The author does not refer to revolution but there is a macabre prescience and parallel to France’s 1789 rebellion. Social deterioration depicted in “Pure” reminds one of the horrors reported in the aftermath of the French revolution.
“Pure” is about dismantling a grave yard in Paris. Les Innocents’ grave yard was disgorged of cadavers and abandoned in 1786. Miller writes about an engineer, commissioned by the French royal court, to relocate burial remains and dismantle a church from an overburdened cemetery. The engineer reluctantly accepts the commission and moves from a small town to Les Innocents in Paris.
Miller’s engineer is commissioned to purify Les Innocents just as the French revolution is designed to purify France. The Les
Innocents’ commission is to remove area degradation caused by too many graves. The French Revolution’s commission is to remove degradation caused by too many aristocrats. The consequence in both instances turns into something more than purification. Human beings become savage and irrational; life becomes driven by repressed anger rather than normative morality.
Upon arrival in Les Innocents, the engineer smells the fetid air of decaying corpses. The smell permeates clothing, housing, and the psyche of local residents. Residents are accustomed to the smell. Some believe it is the smell of history and society; they love it. Others think it is only the smell of death and a reliable employer; so they tolerate it.
The engineer is from a mining town. He calls on a former friend to offer work as foreman for the grim job. The friend is to hire a team of miners to demolish a church and remove bodies from an adjacent graveyard.

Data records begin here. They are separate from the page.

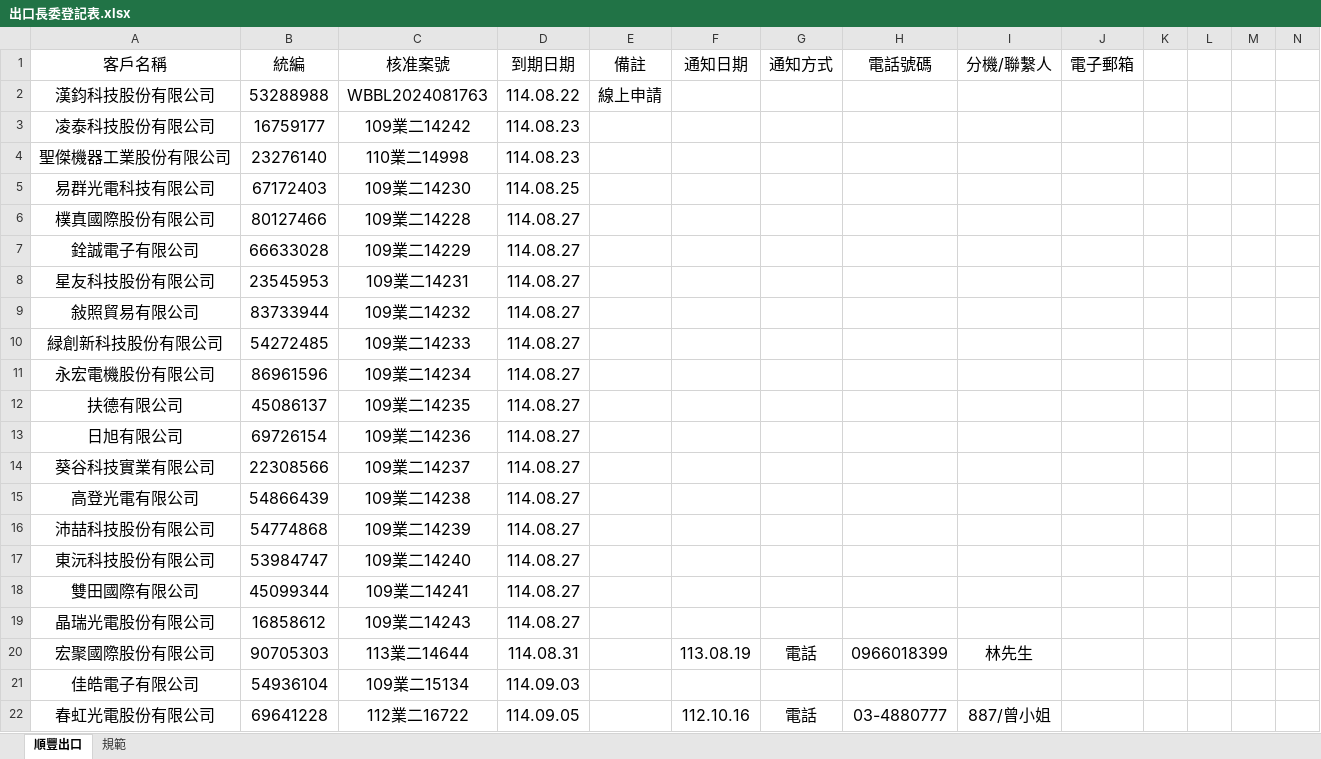
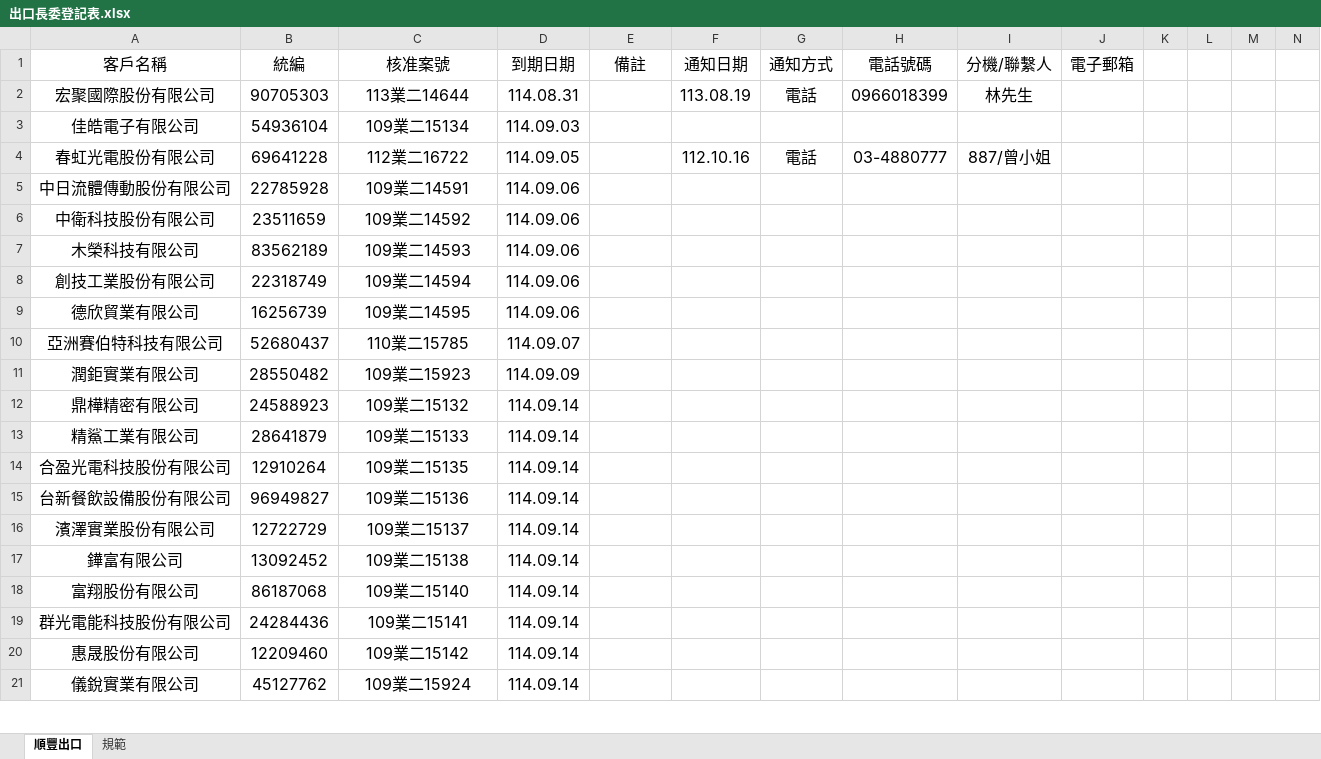
Before and after one commit to liyijung/declaration, an Excel workbook: Export_format/出口長委登記表.xlsx, sheet 順豐出口, drawn as a sheet; only a part is shown; the shorter side is filled out with more unchanged rows; values as stored, in another font and other column widths than the file's, no borders; conditional formats not drawn; removed rows and columns are numbered as before the commit, all else as after; the diff covers the shown part only; the diff names each change by its address in the sheet, - before the commit and + after, or states it on an @@ line.

```diff
--- a/Export_format/出口長委登記表.xlsx (sheet 順豐出口)
+++ b/Export_format/出口長委登記表.xlsx (sheet 順豐出口)
-row 2: 漢鈞科技股份有限公司 | 53288988 | WBBL2024081763 | 114.08.22 | 線上申請
-row 3: 凌泰科技股份有限公司 | 16759177 | 109業二14242 | 114.08.23
-row 4: 聖傑機器工業股份有限公司 | 23276140 | 110業二14998 | 114.08.23
-row 5: 易群光電科技有限公司 | 67172403 | 109業二14230 | 114.08.25
-row 6: 樸真國際股份有限公司 | 80127466 | 109業二14228 | 114.08.27
-row 7: 銓誠電子有限公司 | 66633028 | 109業二14229 | 114.08.27
-row 8: 星友科技股份有限公司 | 23545953 | 109業二14231 | 114.08.27
-row 9: 敍照貿易有限公司 | 83733944 | 109業二14232 | 114.08.27
-row 10: 緑創新科技股份有限公司 | 54272485 | 109業二14233 | 114.08.27
-row 11: 永宏電機股份有限公司 | 86961596 | 109業二14234 | 114.08.27
-row 12: 扶德有限公司 | 45086137 | 109業二14235 | 114.08.27
-row 13: 日旭有限公司 | 69726154 | 109業二14236 | 114.08.27
-row 14: 葵谷科技實業有限公司 | 22308566 | 109業二14237 | 114.08.27
-row 15: 高登光電有限公司 | 54866439 | 109業二14238 | 114.08.27
-row 16: 沛喆科技股份有限公司 | 54774868 | 109業二14239 | 114.08.27
-row 17: 東沅科技股份有限公司 | 53984747 | 109業二14240 | 114.08.27
-row 18: 雙田國際有限公司 | 45099344 | 109業二14241 | 114.08.27
-row 19: 晶瑞光電股份有限公司 | 16858612 | 109業二14243 | 114.08.27
```
Also changed, not shown: 16 added rows and cell formats elsewhere in this sheet.
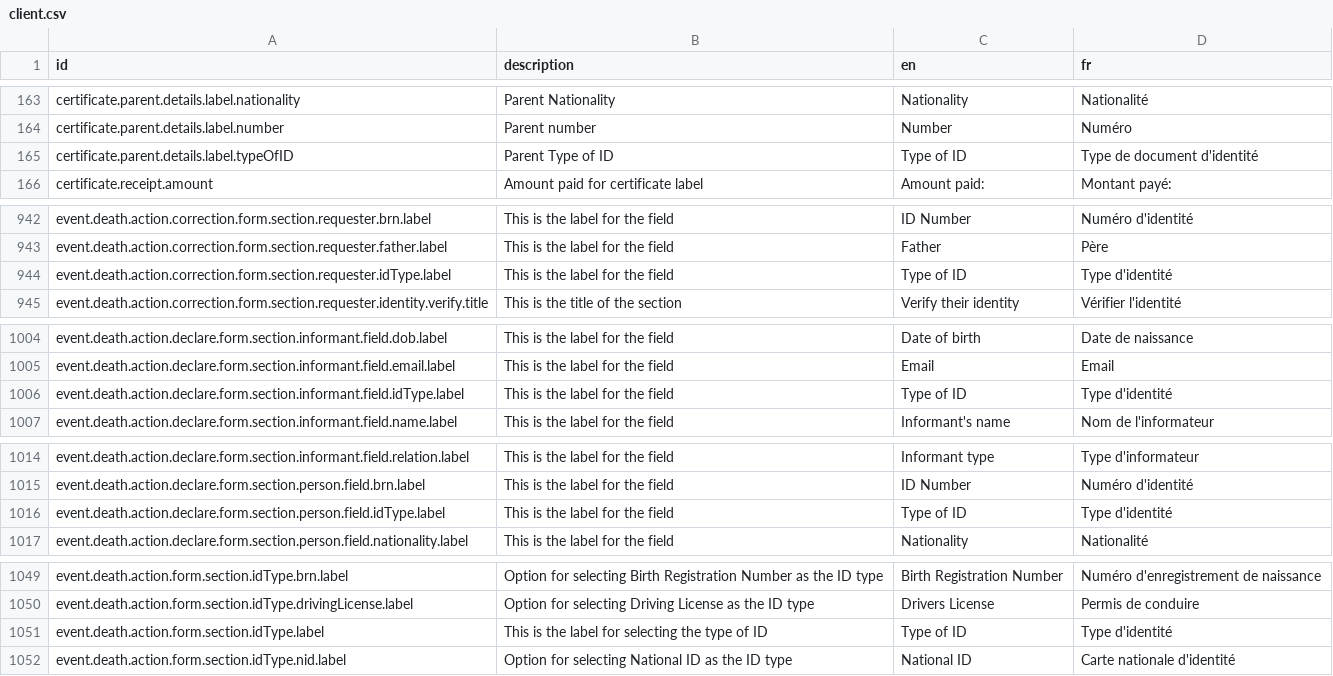
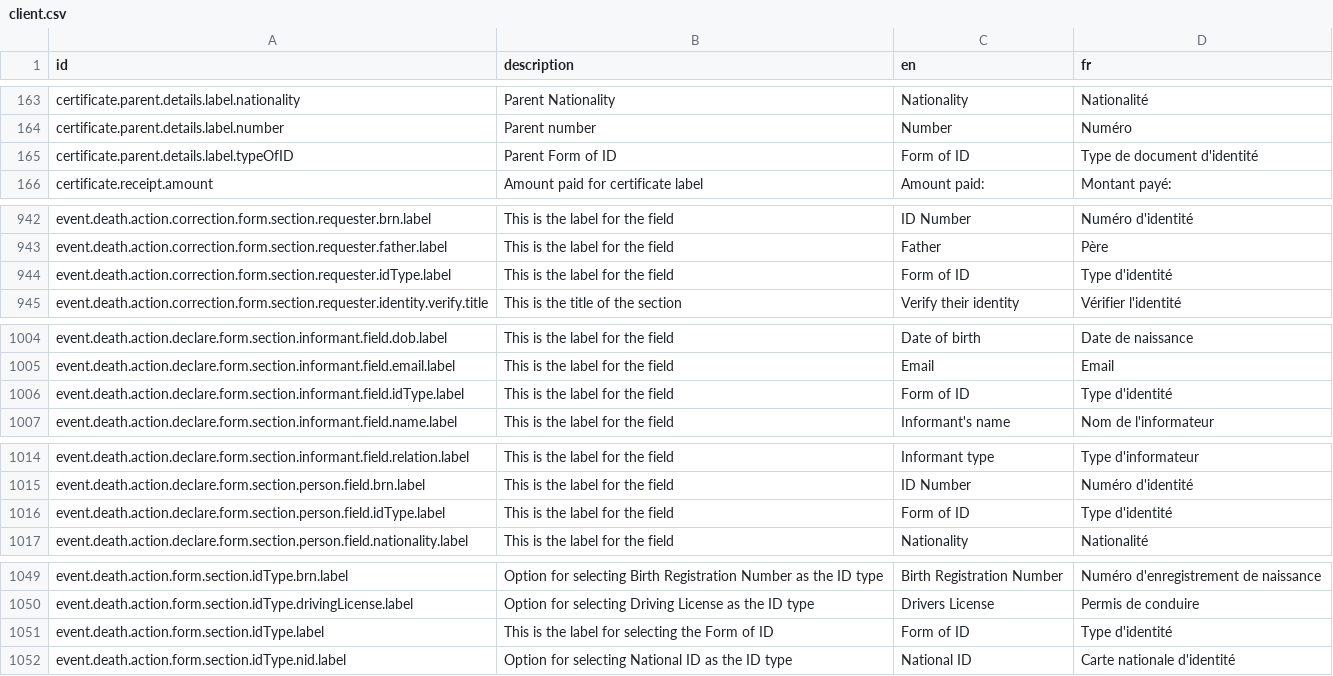
Before and after one commit to opencrvs/opencrvs-farajaland, a CSV file: src/translations/client.csv, drawn as a sheet; only a part is shown, gaps mark what is left out; the diff covers the shown part only.

```diff
--- a/src/translations/client.csv
+++ b/src/translations/client.csv
@@ -164,3 +164,3 @@ certificate.parent.details.label.nationality,Parent Nationality,Nationality,Nati
 certificate.parent.details.label.number,Parent number,Number,Numéro
-certificate.parent.details.label.typeOfID,Parent Type of ID,Type of ID,Type de document d'identité
+certificate.parent.details.label.typeOfID,Parent Form of ID,Form of ID,Type de document d'identité
 certificate.receipt.amount,Amount paid for certificate label,Amount paid:,Montant payé:
@@ -945,3 +945,3 @@ event.death.action.correction.form.section.requester.brn.label,This is the label
 event.death.action.correction.form.section.requester.father.label,This is the label for the field,Father,Père
-event.death.action.correction.form.section.requester.idType.label,This is the label for the field,Type of ID,Type d'identité
+event.death.action.correction.form.section.requester.idType.label,This is the label for the field,Form of ID,Type d'identité
 event.death.action.correction.form.section.requester.identity.verify.title,This is the title of the section,Verify their identity,Vérifier l'identité
@@ -1007,3 +1007,3 @@ event.death.action.declare.form.section.informant.field.dob.label,This is the la
 event.death.action.declare.form.section.informant.field.email.label,This is the label for the field,Email,Email
-event.death.action.declare.form.section.informant.field.idType.label,This is the label for the field,Type of ID,Type d'identité
+event.death.action.declare.form.section.informant.field.idType.label,This is the label for the field,Form of ID,Type d'identité
 event.death.action.declare.form.section.informant.field.name.label,This is the label for the field,Informant's name,Nom de l'informateur
@@ -1017,3 +1017,3 @@ event.death.action.declare.form.section.informant.field.relation.label,This is t
 event.death.action.declare.form.section.person.field.brn.label,This is the label for the field,ID Number,Numéro d'identité
-event.death.action.declare.form.section.person.field.idType.label,This is the label for the field,Type of ID,Type d'identité
+event.death.action.declare.form.section.person.field.idType.label,This is the label for the field,Form of ID,Type d'identité
 event.death.action.declare.form.section.person.field.nationality.label,This is the label for the field,Nationality,Nationalité
@@ -1052,3 +1052,3 @@ event.death.action.form.section.idType.brn.label,Option for selecting Birth Regi
 event.death.action.form.section.idType.drivingLicense.label,Option for selecting Driving License as the ID type,Drivers License,Permis de conduire
-event.death.action.form.section.idType.label,This is the label for selecting the type of ID,Type of ID,Type d'identité
+event.death.action.form.section.idType.label,This is the label for selecting the Form of ID,Form of ID,Type d'identité
 event.death.action.form.section.idType.nid.label,Option for selecting National ID as the ID type,National ID,Carte nationale d'identité
```
Also changed, not shown: 16 edited cells elsewhere in this file, 15 other files.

Because they are miners, they are accustomed to digging and are willing to pursue less dangerous work above ground. The team arrives at the cemetery and begins work.
Soon after beginning work; digging through dirt and stacks of bodies, the miners, the foreman, and the engineer begin to have behavioral problems. All seek escape from their grim duties by soliciting local prostitutes. The foreman rapes a 14-year-old girl and shoots himself.
The engineer closets himself from society. He rents a room in a local family’s home. The landlord’s daughter attacks the engineer. She bashes a groove in the engineer’s skull.
The Landlord’s daughter is obsessed with the cemetery’s history. She focuses her terror of loss on the engineer because he is destroying her interest in life, her obsession with the cemetery. The engineer nearly loses his life. He suffers from memory loss, severe headaches, and bad dreams.
The Landlord’s daughter is exiled from the family home. The engineer chooses a prostitute to live with him in the daughter’s former bedroom. The landlord is demeaned by the arrangement but allows it because of guilt over his daughter’s actions. The engineer’s arbitrary commands remind one of stories of unjust treatment of the poor and middle class by revolutionaries that were supposed to rid France of arbitrary decrees from Aristocratic masters.
Les Innocents is to be abandoned because it became a dumping ground for human remains. France needed a revolution because cities had become dumping grounds for the poor.
There were justifiable reasons for closing Les Innocents but the nature of the work became dehumanizing. The same may be said of the French revolution.
Miller infers abandoning normative morality makes savages of us all. Life is not only about why or what human beings do. It is also about how it is done. For the health of residents in the area of Les Innocents, the cemetery had to be moved. For the poor of 1789, France’s government had to change.
The story of “why” and “what” seem clear in the novel, “Pure”, but the “how” is in question. When one knows the “why” of life and the “what” of action, the ends do not always justify means.